How to complete this task.
Copy out exactly each line from the line with "conditioned on action" through the last line of the material below.

Dataset entries.
......

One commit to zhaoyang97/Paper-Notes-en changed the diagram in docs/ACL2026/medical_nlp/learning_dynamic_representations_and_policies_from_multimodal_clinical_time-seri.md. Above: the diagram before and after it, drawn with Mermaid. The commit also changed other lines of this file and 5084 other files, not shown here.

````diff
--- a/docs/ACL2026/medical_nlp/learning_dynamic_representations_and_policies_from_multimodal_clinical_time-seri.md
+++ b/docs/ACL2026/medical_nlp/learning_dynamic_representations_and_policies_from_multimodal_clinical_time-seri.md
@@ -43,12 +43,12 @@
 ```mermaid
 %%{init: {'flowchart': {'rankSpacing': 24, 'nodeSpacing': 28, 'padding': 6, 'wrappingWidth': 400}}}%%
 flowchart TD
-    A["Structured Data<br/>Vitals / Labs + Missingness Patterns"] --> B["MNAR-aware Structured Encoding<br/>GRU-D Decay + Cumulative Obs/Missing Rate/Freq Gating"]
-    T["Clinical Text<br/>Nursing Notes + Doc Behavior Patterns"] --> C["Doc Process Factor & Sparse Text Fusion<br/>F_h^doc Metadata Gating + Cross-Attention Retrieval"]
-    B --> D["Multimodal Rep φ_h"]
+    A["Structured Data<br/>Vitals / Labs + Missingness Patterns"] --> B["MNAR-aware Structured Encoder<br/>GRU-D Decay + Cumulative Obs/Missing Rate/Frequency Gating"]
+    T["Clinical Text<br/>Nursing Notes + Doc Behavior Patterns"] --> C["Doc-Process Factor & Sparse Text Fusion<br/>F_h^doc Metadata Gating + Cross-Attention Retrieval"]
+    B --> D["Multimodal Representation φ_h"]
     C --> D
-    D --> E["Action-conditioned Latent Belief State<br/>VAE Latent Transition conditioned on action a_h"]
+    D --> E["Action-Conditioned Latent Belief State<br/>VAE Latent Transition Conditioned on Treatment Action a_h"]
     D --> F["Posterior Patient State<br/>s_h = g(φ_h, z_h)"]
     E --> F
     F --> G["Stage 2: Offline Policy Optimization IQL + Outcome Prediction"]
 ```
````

......

Solution.
-    D --> E["Action-conditioned Latent Belief State<br/>VAE Latent Transition conditioned on action a_h"]
+    D --> E["Action-Conditioned Latent Belief State<br/>VAE Latent Transition Conditioned on Treatment Action a_h"]
     D --> F["Posterior Patient State<br/>s_h = g(φ_h, z_h)"]
     E --> F
     F --> G["Stage 2: Offline Policy Optimization IQL + Outcome Prediction"]
 ```
````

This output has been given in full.